Post-Partum Recovery and Exercises

mom working out with baby min

One of the most common and long-term postpartum conditions is “mom posture”. This is caused by the extra weight women carry on their front when they are growing a baby. It is a result of the little one coming into your world your new routine is filled with feeding the baby, lifting, and the carrying-on-the-hip.

This can lead to a muscle imbalance in your hips resulting in an overextended pelvis and rounded shoulders when you are standing or sitting. The muscles on the front of your hips are flexed and in a shortened state, while your toosh muscles are in a lengthened and weakened state. Additionally, your shoulders have rolled forward and out of the body’s ideal alignment. The neck, shoulders, back, and wrists very much become cranky.

Good news! We have plenty of tips up our sleeves.

Mind Your Posture:

  • Good posture: Being a parent is hard work and feedings are constant. When sitting to feed the little one, having good low back support can be super beneficial. Either a lumber roll or bath towel rolled up will do, place just above your belt line. Try not to slide down into a slouched position, especially if feeding in bed or on the couch – it will put unfriendly stress on your back and neck.
  • Use pillows or cushions to help position and hold your baby (or babies) in place during feedings.
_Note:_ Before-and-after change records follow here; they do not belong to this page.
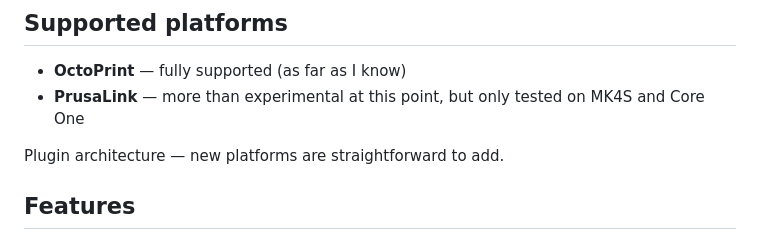
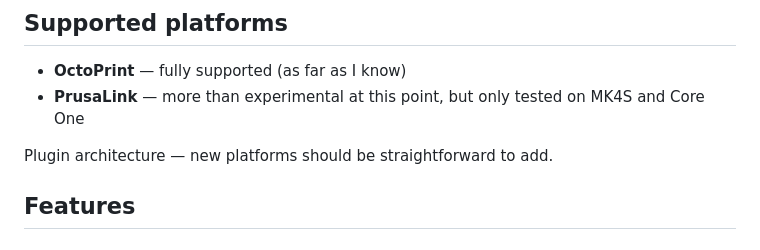
Before and after one commit to ccmpbll/printspy, a Markdown page: README.md, the part around the change. Drawn GitHub-style.

```diff
--- a/README.md
+++ b/README.md
@@ -28,7 +28,7 @@ Each printer gets a row in the dashboard: webcam/snapshot, progress/ETA, temps,
 - **OctoPrint** — fully supported (as far as I know)
 - **PrusaLink** — more than experimental at this point, but only tested on MK4S and Core One
 
-Plugin architecture — new platforms are straightforward to add.
+Plugin architecture — new platforms should be straightforward to add.
 
 ## Features
 
```
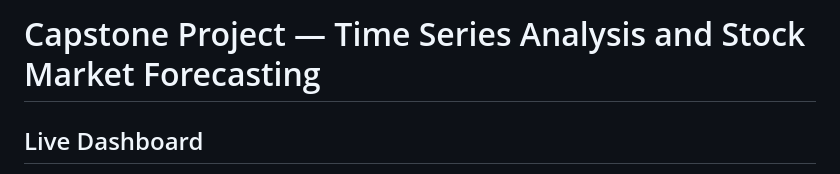
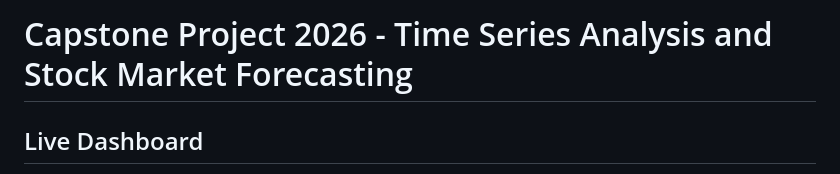
Before and after one commit to shritzb/iitg-tsa-capstone-2026, a Markdown page: README.md, the part around the change. GitHub-like rendering.

```diff
--- a/README.md
+++ b/README.md
@@ -1,4 +1,4 @@
-# Capstone Project — Time Series Analysis and Stock Market Forecasting
+# Capstone Project 2026 - Time Series Analysis and Stock Market Forecasting
 ## Live Dashboard
 🔗 [View Dashboard](https://shritzb.github.io/iitg-tsa-capstone-2026)
 
```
Allowing you to relax your shoulders (no rounding).
  • Take breaks from constantly gazing down at your beautiful little one, your neck will thank you.
  • When carrying a baby be sure to switch up the side you carry little one.
  • “Parent posture” – the jutted forward pelvis, the lean to one side, the child bouncing on one hip. It can do a number on your back, causing pains and strains. It is ideal to hold your baby with both arms close to your body, and keeping your pelvis centered (over your feet). Support your child by their bum and use your second hand to gently press them close to you.

Switch It Up:
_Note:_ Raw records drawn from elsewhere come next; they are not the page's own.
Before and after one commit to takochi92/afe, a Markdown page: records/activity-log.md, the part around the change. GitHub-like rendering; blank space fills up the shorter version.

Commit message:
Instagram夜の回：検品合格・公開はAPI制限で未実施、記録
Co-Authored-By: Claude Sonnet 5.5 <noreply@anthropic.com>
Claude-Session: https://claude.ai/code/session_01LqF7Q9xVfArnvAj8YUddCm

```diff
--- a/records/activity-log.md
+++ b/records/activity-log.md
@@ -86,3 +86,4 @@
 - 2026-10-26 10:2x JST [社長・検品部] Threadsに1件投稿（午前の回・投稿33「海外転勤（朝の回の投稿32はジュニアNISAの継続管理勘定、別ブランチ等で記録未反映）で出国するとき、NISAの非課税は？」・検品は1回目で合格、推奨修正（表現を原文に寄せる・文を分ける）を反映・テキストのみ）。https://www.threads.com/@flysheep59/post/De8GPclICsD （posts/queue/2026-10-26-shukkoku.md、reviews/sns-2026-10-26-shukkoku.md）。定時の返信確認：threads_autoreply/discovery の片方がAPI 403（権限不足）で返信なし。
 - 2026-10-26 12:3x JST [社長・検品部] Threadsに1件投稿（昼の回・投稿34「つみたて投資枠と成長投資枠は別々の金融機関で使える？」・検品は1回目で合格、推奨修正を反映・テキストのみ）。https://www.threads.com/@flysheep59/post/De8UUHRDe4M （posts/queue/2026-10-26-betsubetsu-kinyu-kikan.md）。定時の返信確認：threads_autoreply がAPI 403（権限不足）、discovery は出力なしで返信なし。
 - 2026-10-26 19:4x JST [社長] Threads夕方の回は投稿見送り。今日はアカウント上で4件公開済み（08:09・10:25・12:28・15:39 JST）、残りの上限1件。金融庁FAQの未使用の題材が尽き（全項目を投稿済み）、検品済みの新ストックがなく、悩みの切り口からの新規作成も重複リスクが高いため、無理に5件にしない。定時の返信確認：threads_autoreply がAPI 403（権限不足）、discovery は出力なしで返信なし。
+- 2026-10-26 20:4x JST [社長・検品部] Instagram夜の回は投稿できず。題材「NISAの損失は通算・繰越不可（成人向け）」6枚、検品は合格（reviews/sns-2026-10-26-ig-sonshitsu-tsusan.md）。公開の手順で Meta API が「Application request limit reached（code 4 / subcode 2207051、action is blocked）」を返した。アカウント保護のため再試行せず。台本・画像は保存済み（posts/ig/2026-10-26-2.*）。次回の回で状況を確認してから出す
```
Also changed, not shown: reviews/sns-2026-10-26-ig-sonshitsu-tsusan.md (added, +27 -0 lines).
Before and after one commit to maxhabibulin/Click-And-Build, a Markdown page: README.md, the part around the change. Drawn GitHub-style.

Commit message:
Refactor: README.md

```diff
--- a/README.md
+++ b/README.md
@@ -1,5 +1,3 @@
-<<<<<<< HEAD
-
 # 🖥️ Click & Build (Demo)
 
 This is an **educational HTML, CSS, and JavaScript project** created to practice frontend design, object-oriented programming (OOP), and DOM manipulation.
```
  • Carrying your little one the same side/way puts unnecessary strain on your shoulders, neck, chest, and arms all the way down to your fingers. Baby carriers can be a beautiful thing! Once your baby turns 6 months old, back slings and carriers can help offset some of the workload. **Be mindful if your shoulders are rolling forward or if there is continual pressure on the neck.
  • “Hip carrying” – be sure to switch sides regularly and switch back to a balanced posture when you can. When baby’s weight is as close to your spine and center of gravity as possible, it reduces the amount of pulling to the side or back. Save your low back and muscles as much as you can!

Lift with Care:

  • Picking up and putting down your baby into their crib occurs more times than you can count! And much of the time our back takes the brunt of it. When putting your baby down, hug them close, spread your feet slightly wider than shoulder-width apart, bend your knees slightly, hinge those hips back, and slowly set them down.
  • If you are too swayed in your low back, gently tucked your tailbone down slightly while still keeping a neutral (straight) spine utilizing your core muscles and protecting your lower back.
  • Straight posture prevents twist-induced pains and shearing on your lumbar discs.
  • When setting down or picking up your little one from the floor, lift with your legs and bend at the knees from a squatting position. The low back remains straight, long, and upright, and your pelvis neutral.
  • As you lift little one….. breathing is key! As you lift from a crib, chair, or floor you exhale at the same time! This reduces intra-abdominal pressure put on our pelvic floor when we inhale or hold our breath. Your pelvic floor will thank you!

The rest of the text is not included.